Clientelism in Latin America. Case Study of Mexico
Clientel politics is one of the political strategies adopted in Latin America in order to consolidate their grip on state power. Clientelism is basically described as a political system in which goods and services are exchanged for political support. It is a Patron – Client relationship. The political leaders are referred to as patron while the people or electorates are considered clients. In this systems the politicians (patrons) allocate national benefits to only regions or people who support them in elections. This was the type of political strategy that dominated Mexican politics, Latin America, and other regions or part of the world. This could be seen as one of the game plans that aided the long stay of PRI in seat of government in Mexico.
According to Holzer (2004), with all the efforts of society activists and the growing electoral competition among political parties in Mexico, the PRI ruled the country from 1929 to 2000. Most of the political activities and privileges for citizens particularly the lower class or the grassroots’ people were said to be channeled through Corporalist and Clientelist organizations. This helped strengthen the PRI party’s hold on power in Mexico. Supporters of the PRI party received lion share in the distribution of state resources and opportunities. This was also a common practice in Argentina, Peru, Guatemala, Chile, among others. In Chile for instance, the estate owners efficiently controls the votes of their tenants. The government therefore ensured that land reform policies favored those who supported the existing regime.

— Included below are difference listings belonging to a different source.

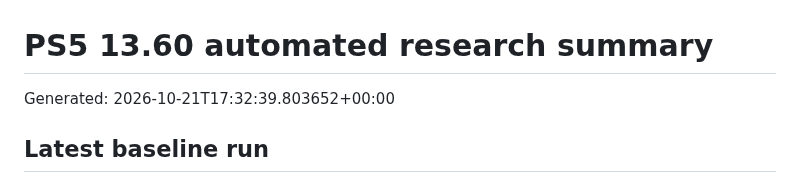
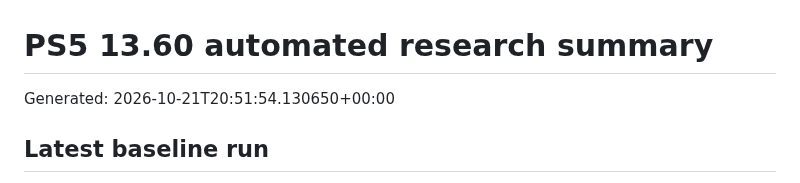
Before and after one commit to Tumelo00/deneme, a Markdown page: reports/summary.md, the part around the change. GitHub-like rendering.

```diff
--- a/reports/summary.md
+++ b/reports/summary.md
@@ -1,6 +1,6 @@
 # PS5 13.60 automated research summary
 
-Generated: 2026-10-21T17:32:39.803652+00:00
+Generated: 2026-10-21T20:51:54.130650+00:00
 
 ## Latest baseline run
 
```
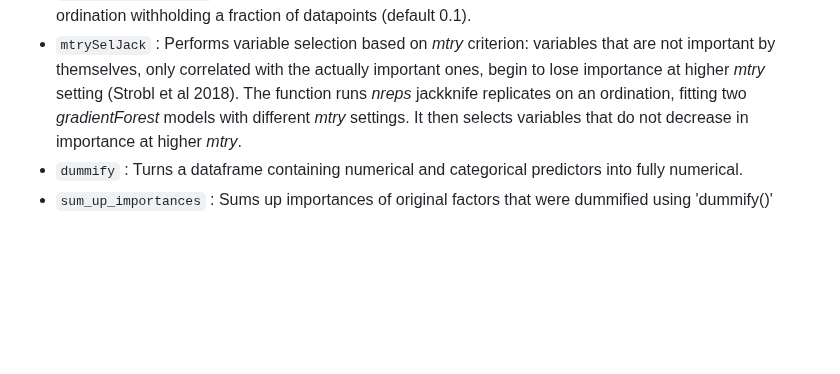
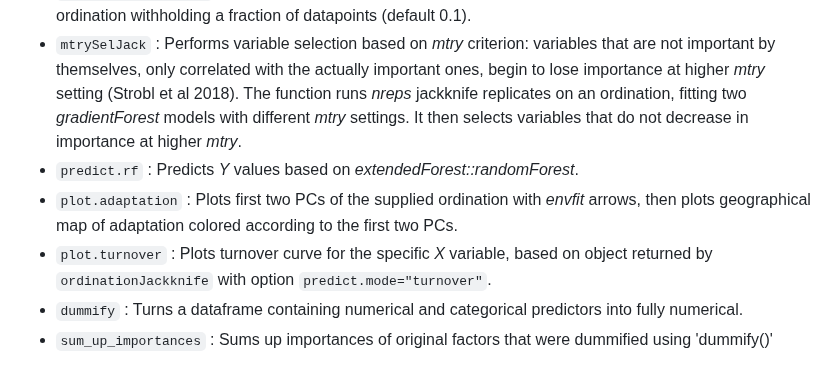
Before and after one commit to z0on/RDA-forest, a Markdown page: README.md, the part around the change. GitHub-like rendering; blank space fills up the shorter version.

```diff
--- a/README.md
+++ b/README.md
@@ -63,6 +63,9 @@ All functions have documentation accessible as usual by asking `?functionName` i
 - `makeGF` : Runs gradient forest analysis on an ordination object made by *vegan::capscale()* or *vegan::rda()*.
 - `ordinationJackknife` : Runs *gradientForest* on *nreps* jackknife replicates, each time rebuilding the ordination withholding a fraction of datapoints (default 0.1).
 - `mtrySelJack` : Performs variable selection based on *mtry* criterion: variables that are not important by themselves, only correlated with the actually important ones, begin to lose importance at higher *mtry* setting (Strobl et al 2018). The function runs *nreps* jackknife replicates on an ordination, fitting two *gradientForest* models with different *mtry* settings. It then selects variables that do not decrease in importance at higher *mtry*.
+- `predict.rf` : Predicts *Y* values based on *extendedForest::randomForest*.
+- `plot.adaptation` : Plots first two PCs of the supplied ordination with *envfit* arrows, then plots geographical map of adaptation colored according to the first two PCs.
+- `plot.turnover` : Plots turnover curve for the specific *X* variable, based on object returned by `ordinationJackknife` with option `predict.mode="turnover"`.
 - `dummify` : Turns a dataframe containing numerical and categorical predictors into fully numerical.
 - `sum_up_importances` : Sums up importances of original factors that were dummified using 'dummify()'
 
```
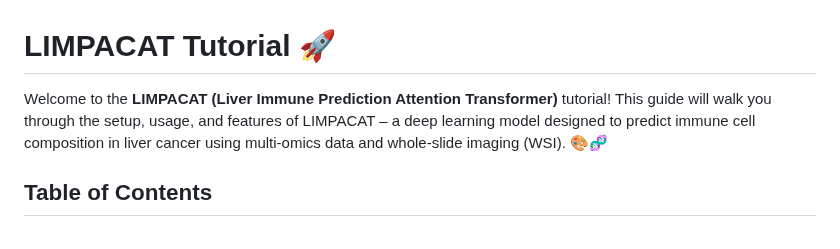
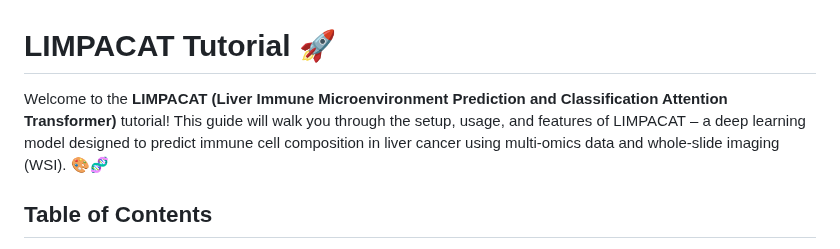
Before and after one commit to holiday01/LIMPACAT, a Markdown page: README.md, the part around the change. GitHub-like rendering.

```diff
--- a/README.md
+++ b/README.md
@@ -1,6 +1,6 @@
 # LIMPACAT Tutorial 🚀
 
-Welcome to the **LIMPACAT (Liver Immune Prediction Attention Transformer)** tutorial! This guide will walk you through the setup, usage, and features of LIMPACAT – a deep learning model designed to predict immune cell composition in liver cancer using multi-omics data and whole-slide imaging (WSI). 🎨🧬
+Welcome to the **LIMPACAT (Liver Immune Microenvironment Prediction and Classification Attention Transformer)** tutorial! This guide will walk you through the setup, usage, and features of LIMPACAT – a deep learning model designed to predict immune cell composition in liver cancer using multi-omics data and whole-slide imaging (WSI). 🎨🧬
 
 ## Table of Contents
 - [Introduction](#introduction)
```
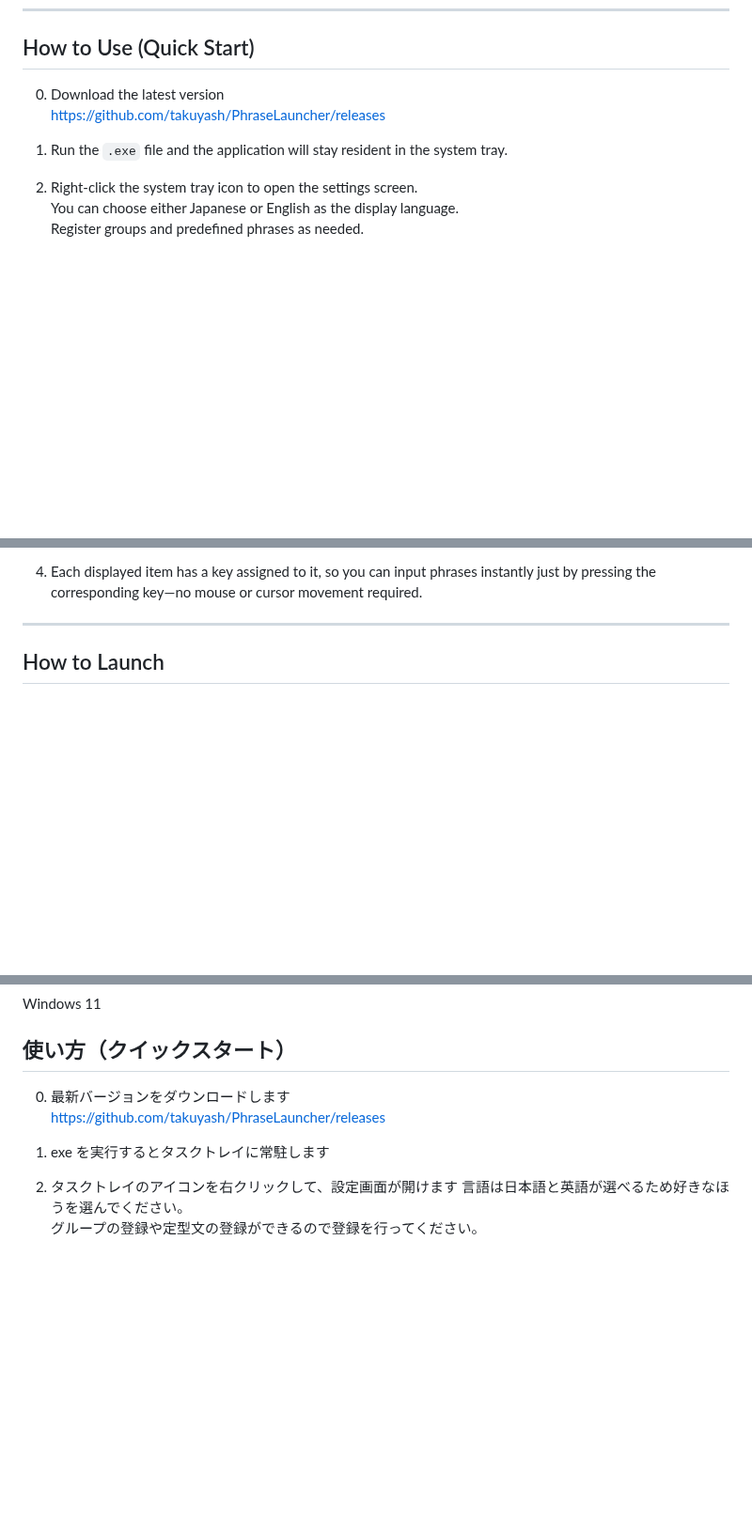
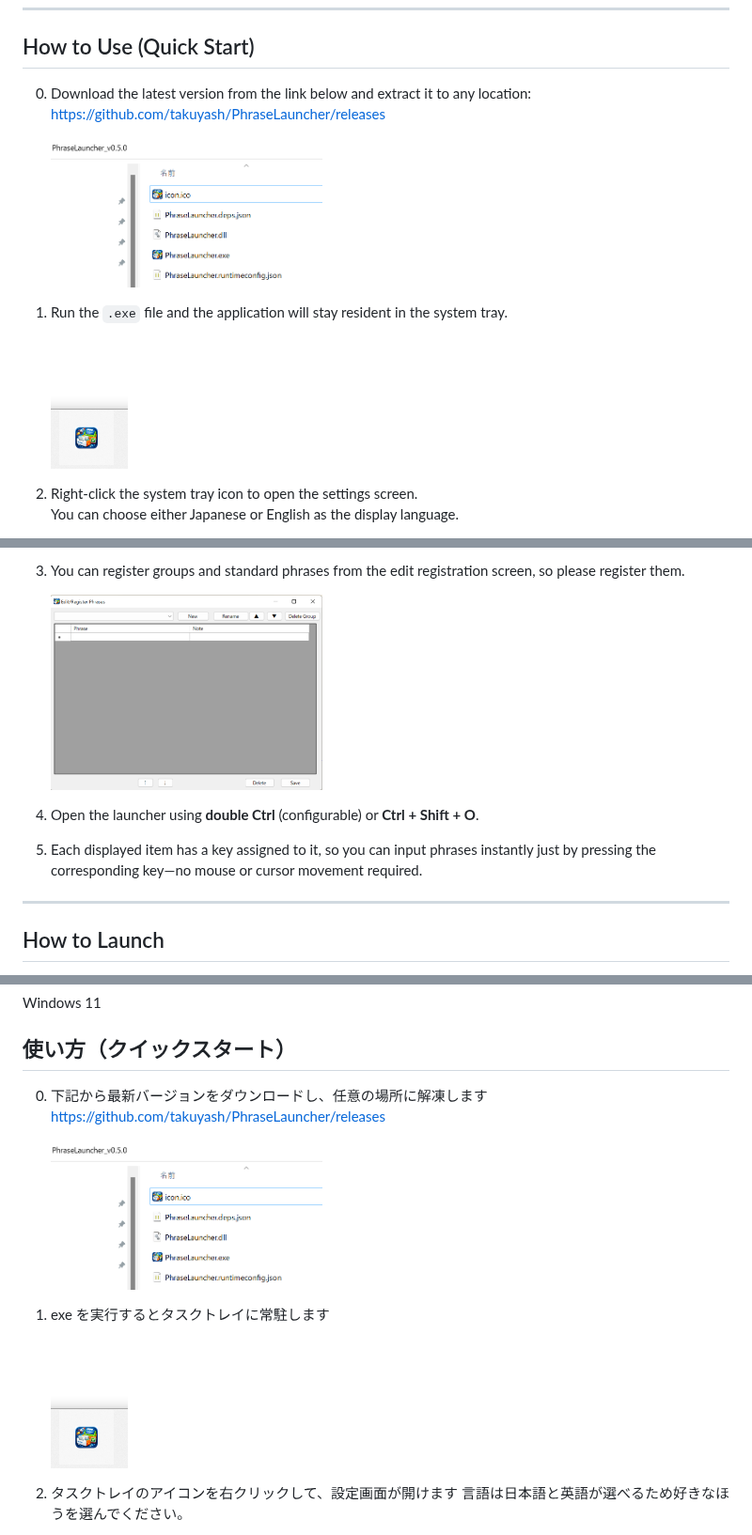
Before and after one commit to takuyash/PhraseLauncher, a Markdown page: README.md, 3 parts joined by grey strips. Shown at 94% size. Drawn GitHub-style; pictures changed too: screenshots/PhraseSetting1_en.png (added), screenshots/decompress.png (added), screenshots/taskTray.png (added); blank space fills up the shorter version.

Commit message:
READMEの修正

```diff
--- a/README.md
+++ b/README.md
@@ -26,12 +26,15 @@ Because of these frustrations, I created a tool specifically designed for predef
 
 ## How to Use (Quick Start)
 
-0. Download the latest version
+0. Download the latest version from the link below and extract it to any location:
    https://github.com/takuyash/PhraseLauncher/releases
+
+   <img src="screenshots/decompress.png" width="40%">
 
 1. Run the `.exe` file and the application will stay resident in the system tray.
 
+   <img src="screenshots/taskTray.png" height="10%">
+
 2. Right-click the system tray icon to open the settings screen.
    You can choose either Japanese or English as the display language.
-   Register groups and predefined phrases as needed.
 
@@ -39,5 +42,11 @@ Because of these frustrations, I created a tool specifically designed for predef
 
-4. Each displayed item has a key assigned to it, so you can input phrases instantly just by pressing the corresponding key—no mouse or cursor movement required.
+3. You can register groups and standard phrases from the edit registration screen, so please register them.
+
+   <img src="screenshots/PhraseSetting1_en.png" width="40%">
+
+4. Open the launcher using **double Ctrl** (configurable) or **Ctrl + Shift + O**.
+
+5. Each displayed item has a key assigned to it, so you can input phrases instantly just by pressing the corresponding key—no mouse or cursor movement required.
 
 ---
 
@@ -152,12 +161,15 @@ Windowsでは、Windowsキー + Vでクリップボードの履歴の入力や
 Windows 11
 
 ## 使い方（クイックスタート）
-0. 最新バージョンをダウンロードします
+0. 下記から最新バージョンをダウンロードし、任意の場所に解凍します
    https://github.com/takuyash/PhraseLauncher/releases
+
+   <img src="screenshots/decompress.png" width="40%">
 
 1. exe を実行するとタスクトレイに常駐します
 
+   <img src="screenshots/taskTray.png" height="10%">
+
 2. タスクトレイのアイコンを右クリックして、設定画面が開けます
    言語は日本語と英語が選べるため好きなほうを選んでください。
-   グループの登録や定型文の登録ができるので登録を行ってください。
 
```
Also changed, not shown: other parts of README.md (+9 -3 lines), screenshots/PhraseSetting1.png (added), screenshots/taskTray2.png (added), screenshots/taskTray2_en.png (added).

In other parts of the developing world like Africa, political powers, state resources, and benefits were shared among regions and citizens according to how they pledged their support and loyalty to the ruling government. For instance, when Robert Gabriel Mugabe took over the mantle of power in Zimbabwe, he redistributed land among his people or those who sided with him or his ruling. He took lands from white farmers and gave them to his kinsmen (his supporters). Kwame Nkrumah of Ghana, Idi Amin of Uganda, Siaka Stevens in Seirra Leone, and many other leaders when took power from their colonial counterparts, they deviated from the initial goals of getting the power and personalized the government functions. Only their supporters enjoyed state benefits.
However, with the institution of civil society and other democratic institutions such as Anti-Corruption Commission, police, and the likes have tremendously contributed to the demise of clientel politics in Mexico and other parts of Latin America as well as the rest of the world. During the early days of PRI regime in Mexico, there were very few and weak independent organizations. Civil society groups were also incapable to effects many political change. These virtually prolonged the life of PRI rule in Mexico.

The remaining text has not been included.